TO DO
Each line of the data must be set down again without a single difference.

(Data excerpts)
-=-=-=-=-
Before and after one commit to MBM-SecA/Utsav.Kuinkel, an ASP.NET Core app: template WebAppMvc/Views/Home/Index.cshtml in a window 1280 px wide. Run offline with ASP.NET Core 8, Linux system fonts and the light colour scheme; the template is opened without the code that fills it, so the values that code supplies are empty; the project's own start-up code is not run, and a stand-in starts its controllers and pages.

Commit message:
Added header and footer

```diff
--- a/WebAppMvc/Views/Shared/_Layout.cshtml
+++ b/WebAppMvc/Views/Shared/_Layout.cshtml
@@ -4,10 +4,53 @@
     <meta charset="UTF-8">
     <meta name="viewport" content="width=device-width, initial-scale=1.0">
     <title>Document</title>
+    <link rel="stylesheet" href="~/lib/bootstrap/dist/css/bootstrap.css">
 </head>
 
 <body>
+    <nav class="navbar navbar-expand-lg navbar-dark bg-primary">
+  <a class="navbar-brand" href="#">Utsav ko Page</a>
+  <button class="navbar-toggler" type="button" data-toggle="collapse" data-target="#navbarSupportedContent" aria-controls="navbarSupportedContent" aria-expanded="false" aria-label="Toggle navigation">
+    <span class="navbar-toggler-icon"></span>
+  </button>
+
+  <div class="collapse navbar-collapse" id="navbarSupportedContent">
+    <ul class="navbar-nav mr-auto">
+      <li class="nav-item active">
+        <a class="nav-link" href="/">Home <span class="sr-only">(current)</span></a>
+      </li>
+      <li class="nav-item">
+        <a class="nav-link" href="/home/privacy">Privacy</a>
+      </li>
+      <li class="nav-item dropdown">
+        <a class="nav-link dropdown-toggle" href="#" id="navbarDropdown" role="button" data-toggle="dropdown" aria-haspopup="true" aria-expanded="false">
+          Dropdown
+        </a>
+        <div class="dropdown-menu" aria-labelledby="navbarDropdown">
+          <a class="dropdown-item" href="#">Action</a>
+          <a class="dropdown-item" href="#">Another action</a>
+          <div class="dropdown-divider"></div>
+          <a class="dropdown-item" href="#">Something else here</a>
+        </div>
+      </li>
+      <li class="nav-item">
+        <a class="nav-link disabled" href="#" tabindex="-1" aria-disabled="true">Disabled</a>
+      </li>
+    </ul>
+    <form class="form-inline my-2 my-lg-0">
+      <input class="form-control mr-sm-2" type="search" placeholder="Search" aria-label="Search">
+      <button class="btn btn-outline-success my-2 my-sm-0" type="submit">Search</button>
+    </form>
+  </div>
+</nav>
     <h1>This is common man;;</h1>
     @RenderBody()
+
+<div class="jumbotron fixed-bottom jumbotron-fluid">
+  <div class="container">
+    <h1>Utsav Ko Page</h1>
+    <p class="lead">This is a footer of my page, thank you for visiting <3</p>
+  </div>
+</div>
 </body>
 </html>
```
-=-=-=-=-
OUTPUT OF THE TASK
Before and after one commit to MBM-SecA/Utsav.Kuinkel, an ASP.NET Core app: template WebAppMvc/Views/Home/Index.cshtml in a window 1280 px wide. Run offline with ASP.NET Core 8, Linux system fonts and the light colour scheme; the template is opened without the code that fills it, so the values that code supplies are empty; the project's own start-up code is not run, and a stand-in starts its controllers and pages.

Commit message:
Added header and footer

```diff
--- a/WebAppMvc/Views/Shared/_Layout.cshtml
+++ b/WebAppMvc/Views/Shared/_Layout.cshtml
@@ -4,10 +4,53 @@
     <meta charset="UTF-8">
     <meta name="viewport" content="width=device-width, initial-scale=1.0">
     <title>Document</title>
+    <link rel="stylesheet" href="~/lib/bootstrap/dist/css/bootstrap.css">
 </head>
 
 <body>
+    <nav class="navbar navbar-expand-lg navbar-dark bg-primary">
+  <a class="navbar-brand" href="#">Utsav ko Page</a>
+  <button class="navbar-toggler" type="button" data-toggle="collapse" data-target="#navbarSupportedContent" aria-controls="navbarSupportedContent" aria-expanded="false" aria-label="Toggle navigation">
+    <span class="navbar-toggler-icon"></span>
+  </button>
+
+  <div class="collapse navbar-collapse" id="navbarSupportedContent">
+    <ul class="navbar-nav mr-auto">
+      <li class="nav-item active">
+        <a class="nav-link" href="/">Home <span class="sr-only">(current)</span></a>
+      </li>
+      <li class="nav-item">
+        <a class="nav-link" href="/home/privacy">Privacy</a>
+      </li>
+      <li class="nav-item dropdown">
+        <a class="nav-link dropdown-toggle" href="#" id="navbarDropdown" role="button" data-toggle="dropdown" aria-haspopup="true" aria-expanded="false">
+          Dropdown
+        </a>
+        <div class="dropdown-menu" aria-labelledby="navbarDropdown">
+          <a class="dropdown-item" href="#">Action</a>
+          <a class="dropdown-item" href="#">Another action</a>
+          <div class="dropdown-divider"></div>
+          <a class="dropdown-item" href="#">Something else here</a>
+        </div>
+      </li>
+      <li class="nav-item">
+        <a class="nav-link disabled" href="#" tabindex="-1" aria-disabled="true">Disabled</a>
+      </li>
+    </ul>
+    <form class="form-inline my-2 my-lg-0">
+      <input class="form-control mr-sm-2" type="search" placeholder="Search" aria-label="Search">
+      <button class="btn btn-outline-success my-2 my-sm-0" type="submit">Search</button>
+    </form>
+  </div>
+</nav>
     <h1>This is common man;;</h1>
     @RenderBody()
+
+<div class="jumbotron fixed-bottom jumbotron-fluid">
+  <div class="container">
+    <h1>Utsav Ko Page</h1>
+    <p class="lead">This is a footer of my page, thank you for visiting <3</p>
+  </div>
+</div>
 </body>
 </html>
```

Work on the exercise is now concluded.